→ The input
______

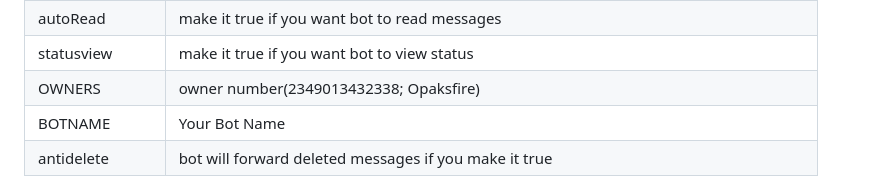
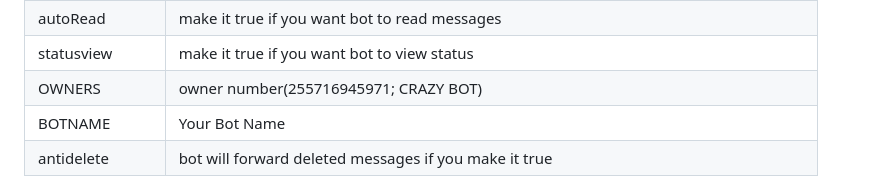
Before and after one commit to abdallahsalimjuma/CRAZY-BOT-V4, a Markdown page: README.md, the part around the change. GitHub-like rendering.

```diff
--- a/README.md
+++ b/README.md
@@ -70,7 +70,7 @@
 | MODE | mode public or private |
 | autoRead | make it true if you want bot to read messages |
 | statusview | make it true if you want bot to view status |
-| OWNERS | owner number(2349013432338; Opaksfire) |
+| OWNERS | owner number(255716945971; CRAZY BOT) |
 | BOTNAME | Your Bot Name |
 | antidelete | bot will forward deleted messages if you make it true |
 
```
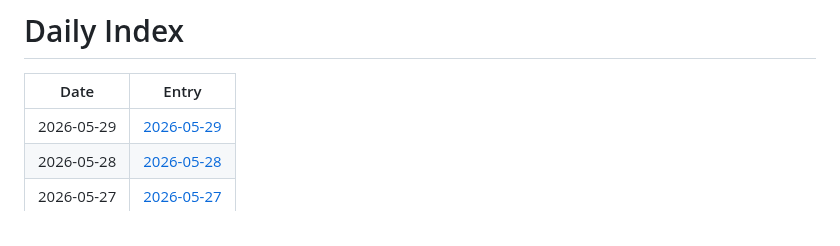
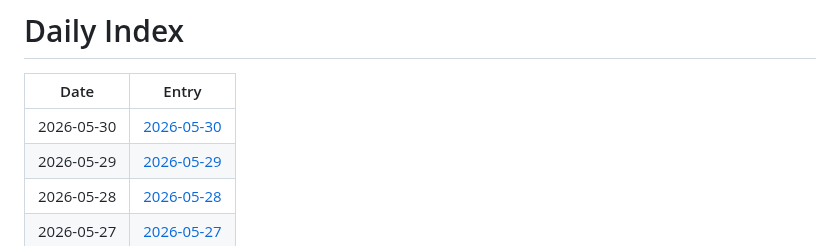
Before and after one commit to jay87406/code-arena, a Markdown page: github-daily-pulse/logs/INDEX.md, the part around the change. Rendered like a GitHub page.

Commit message:
chore: daily pulse update

```diff
--- a/github-daily-pulse/logs/INDEX.md
+++ b/github-daily-pulse/logs/INDEX.md
@@ -2,6 +2,7 @@
 
 | Date | Entry |
 |---|---|
+| 2026-05-30 | [2026-05-30](logs/2026-05/2026-05-30.md) |
 | 2026-05-29 | [2026-05-29](logs/2026-05/2026-05-29.md) |
 | 2026-05-28 | [2026-05-28](logs/2026-05/2026-05-28.md) |
 | 2026-05-27 | [2026-05-27](logs/2026-05/2026-05-27.md) |
```
Also changed, not shown: 1 other file.
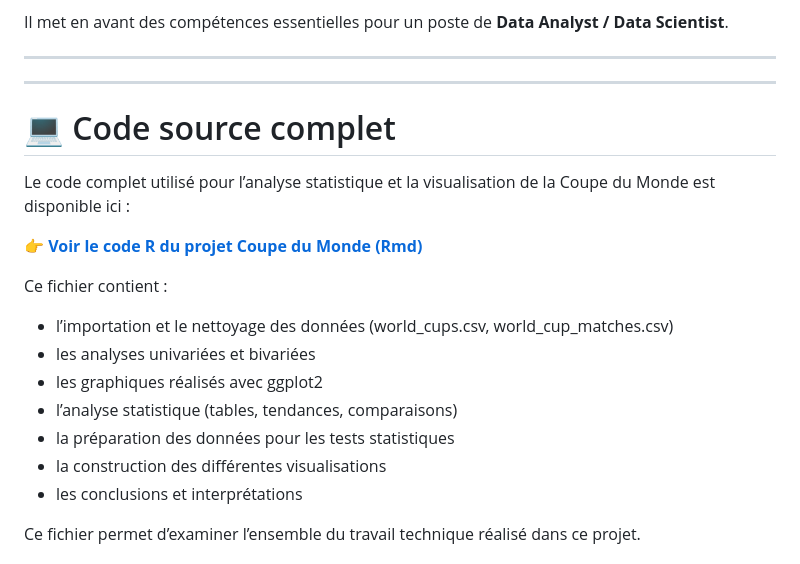
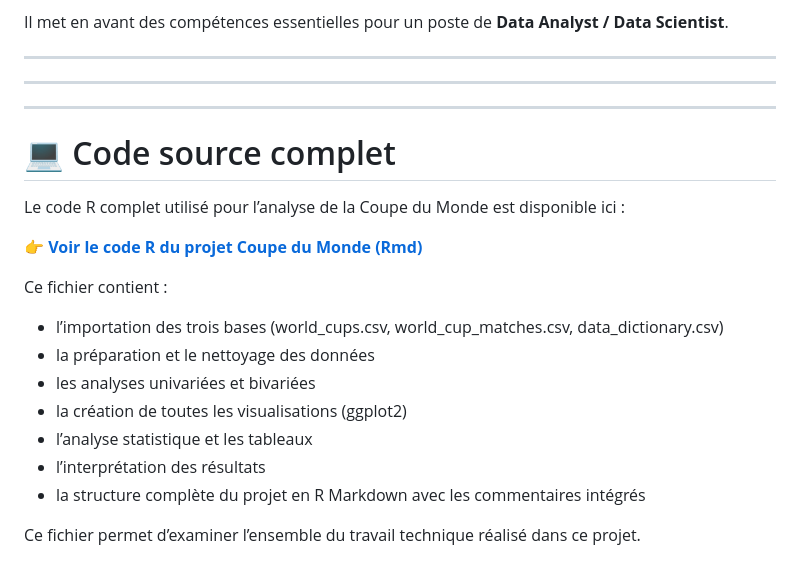
Before and after one commit to Iness-Irbouh/iness-irbouh.github.io, a Markdown page: project1.md, the part around the change printed below. Drawn GitHub-style.

```diff
--- a/project1.md
+++ b/project1.md
@@ -136,7 +136,9 @@ Il met en avant des compétences essentielles pour un poste de **Data Analyst /
 ---
 ---
 
+---
+
 # 💻 Code source complet
 
-Le code complet utilisé pour l’analyse statistique et la visualisation de la Coupe du Monde est disponible ici :
+Le code R complet utilisé pour l’analyse de la Coupe du Monde est disponible ici :
 
@@ -144,13 +146,13 @@ Le code complet utilisé pour l’analyse statistique et la visualisation de la
 
 Ce fichier contient :
 
-- l’importation et le nettoyage des données (world_cups.csv, world_cup_matches.csv)
+- l’importation des trois bases (world_cups.csv, world_cup_matches.csv, data_dictionary.csv)
+- la préparation et le nettoyage des données
 - les analyses univariées et bivariées
-- les graphiques réalisés avec ggplot2
-- l’analyse statistique (tables, tendances, comparaisons)
-- la préparation des données pour les tests statistiques
-- la construction des différentes visualisations
-- les conclusions et interprétations
+- la création de toutes les visualisations (ggplot2)
+- l’analyse statistique et les tableaux
+- l’interprétation des résultats
+- la structure complète du projet en R Markdown avec les commentaires intégrés
 
 Ce fichier permet d’examiner l’ensemble du travail technique réalisé dans ce projet.
 # 🔗 Retour aux projets
```
Also changed, not shown: other parts of project1.md (+1 -1 lines).
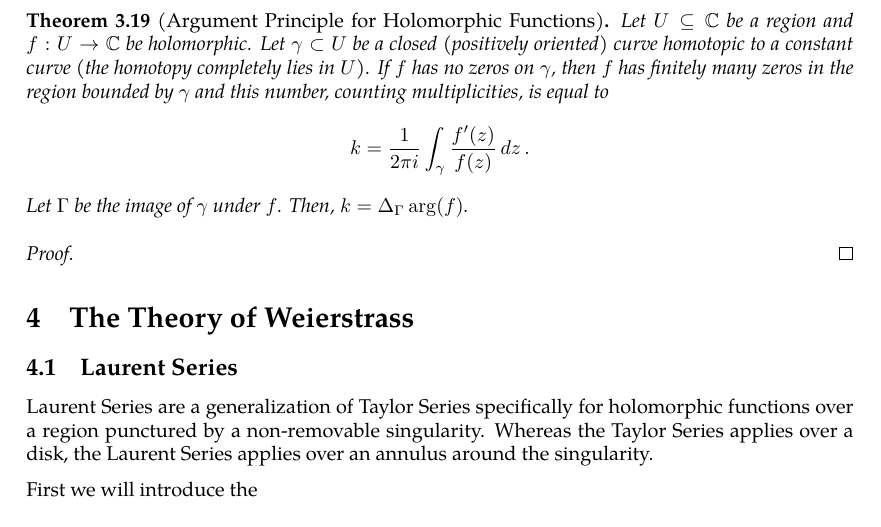
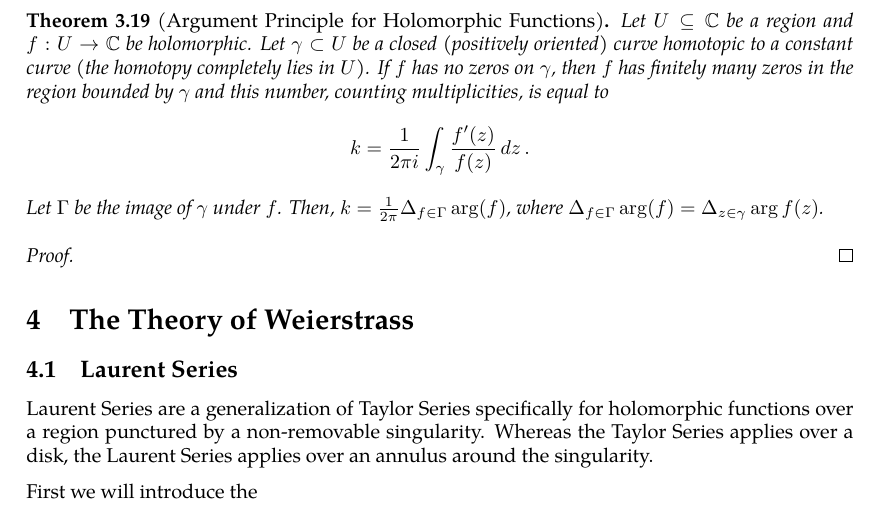
Before and after one commit to slipperking/complex-analysis-latex, a LaTeX document (main.tex): part of page 39 of 39, cut so that both start at the same text. Compiled offline with pdfLaTeX.

Commit message:
overleaf_to_git (Thu Jun  5 08:39:17 2025 -0700): update main.tex from r7259 to r7267

```diff
--- a/main.tex
+++ b/main.tex
@@ -1009,7 +1009,7 @@ We will introduce a fundamental application of Liouville's Theorem (\autoref{thm
 \end{proof}
 \begin{theorem}[Argument Principle for Holomorphic Functions]\label{thm:argumentprincipleholomorphic}
     Let \(U\subseteq\mathbb{C}\) be a region and \(f:U\to\mathbb{C}\) be holomorphic. Let \(\gamma\subset U\) be a closed (positively oriented) curve homotopic to a constant curve (the homotopy completely lies in \(U\)). If \(f\) has no zeros on \(\gamma\), then \(f\) has finitely many zeros in the region bounded by \(\gamma\) and this number, counting multiplicities, is equal to \[k=\frac{1}{2\pi i}\int_{\gamma}\frac{f'(z)}{f(z)}\ddz.\]
-    Let \(\Gamma\) be the image of \(\gamma\) under \(f\). Then, \(k=\Delta_\Gamma\arg(f)\).
+    Let \(\Gamma\) be the image of \(\gamma\) under \(f\). Then, \(k=\frac{1}{2\pi}\Delta_{f\in\Gamma}\arg(f)\), where \(\Delta_{f\in\Gamma}\arg(f)=\Delta_{z\in\gamma}\arg f(z)\).
 \end{theorem}
 \begin{proof}
 
```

______

→ To do
Could you retype every record exactly, leaving the pictures out?

→ Result of the task
Before and after one commit to abdallahsalimjuma/CRAZY-BOT-V4, a Markdown page: README.md, the part around the change. GitHub-like rendering.

```diff
--- a/README.md
+++ b/README.md
@@ -70,7 +70,7 @@
 | MODE | mode public or private |
 | autoRead | make it true if you want bot to read messages |
 | statusview | make it true if you want bot to view status |
-| OWNERS | owner number(2349013432338; Opaksfire) |
+| OWNERS | owner number(255716945971; CRAZY BOT) |
 | BOTNAME | Your Bot Name |
 | antidelete | bot will forward deleted messages if you make it true |
 
```
Before and after one commit to jay87406/code-arena, a Markdown page: github-daily-pulse/logs/INDEX.md, the part around the change. Rendered like a GitHub page.

Commit message:
chore: daily pulse update

```diff
--- a/github-daily-pulse/logs/INDEX.md
+++ b/github-daily-pulse/logs/INDEX.md
@@ -2,6 +2,7 @@
 
 | Date | Entry |
 |---|---|
+| 2026-05-30 | [2026-05-30](logs/2026-05/2026-05-30.md) |
 | 2026-05-29 | [2026-05-29](logs/2026-05/2026-05-29.md) |
 | 2026-05-28 | [2026-05-28](logs/2026-05/2026-05-28.md) |
 | 2026-05-27 | [2026-05-27](logs/2026-05/2026-05-27.md) |
```
Also changed, not shown: 1 other file.
Before and after one commit to Iness-Irbouh/iness-irbouh.github.io, a Markdown page: project1.md, the part around the change printed below. Drawn GitHub-style.

```diff
--- a/project1.md
+++ b/project1.md
@@ -136,7 +136,9 @@ Il met en avant des compétences essentielles pour un poste de **Data Analyst /
 ---
 ---
 
+---
+
 # 💻 Code source complet
 
-Le code complet utilisé pour l’analyse statistique et la visualisation de la Coupe du Monde est disponible ici :
+Le code R complet utilisé pour l’analyse de la Coupe du Monde est disponible ici :
 
@@ -144,13 +146,13 @@ Le code complet utilisé pour l’analyse statistique et la visualisation de la
 
 Ce fichier contient :
 
-- l’importation et le nettoyage des données (world_cups.csv, world_cup_matches.csv)
+- l’importation des trois bases (world_cups.csv, world_cup_matches.csv, data_dictionary.csv)
+- la préparation et le nettoyage des données
 - les analyses univariées et bivariées
-- les graphiques réalisés avec ggplot2
-- l’analyse statistique (tables, tendances, comparaisons)
-- la préparation des données pour les tests statistiques
-- la construction des différentes visualisations
-- les conclusions et interprétations
+- la création de toutes les visualisations (ggplot2)
+- l’analyse statistique et les tableaux
+- l’interprétation des résultats
+- la structure complète du projet en R Markdown avec les commentaires intégrés
 
 Ce fichier permet d’examiner l’ensemble du travail technique réalisé dans ce projet.
 # 🔗 Retour aux projets
```
Also changed, not shown: other parts of project1.md (+1 -1 lines).
Before and after one commit to slipperking/complex-analysis-latex, a LaTeX document (main.tex): part of page 39 of 39, cut so that both start at the same text. Compiled offline with pdfLaTeX.

Commit message:
overleaf_to_git (Thu Jun  5 08:39:17 2025 -0700): update main.tex from r7259 to r7267

```diff
--- a/main.tex
+++ b/main.tex
@@ -1009,7 +1009,7 @@ We will introduce a fundamental application of Liouville's Theorem (\autoref{thm
 \end{proof}
 \begin{theorem}[Argument Principle for Holomorphic Functions]\label{thm:argumentprincipleholomorphic}
     Let \(U\subseteq\mathbb{C}\) be a region and \(f:U\to\mathbb{C}\) be holomorphic. Let \(\gamma\subset U\) be a closed (positively oriented) curve homotopic to a constant curve (the homotopy completely lies in \(U\)). If \(f\) has no zeros on \(\gamma\), then \(f\) has finitely many zeros in the region bounded by \(\gamma\) and this number, counting multiplicities, is equal to \[k=\frac{1}{2\pi i}\int_{\gamma}\frac{f'(z)}{f(z)}\ddz.\]
-    Let \(\Gamma\) be the image of \(\gamma\) under \(f\). Then, \(k=\Delta_\Gamma\arg(f)\).
+    Let \(\Gamma\) be the image of \(\gamma\) under \(f\). Then, \(k=\frac{1}{2\pi}\Delta_{f\in\Gamma}\arg(f)\), where \(\Delta_{f\in\Gamma}\arg(f)=\Delta_{z\in\gamma}\arg f(z)\).
 \end{theorem}
 \begin{proof}
 
```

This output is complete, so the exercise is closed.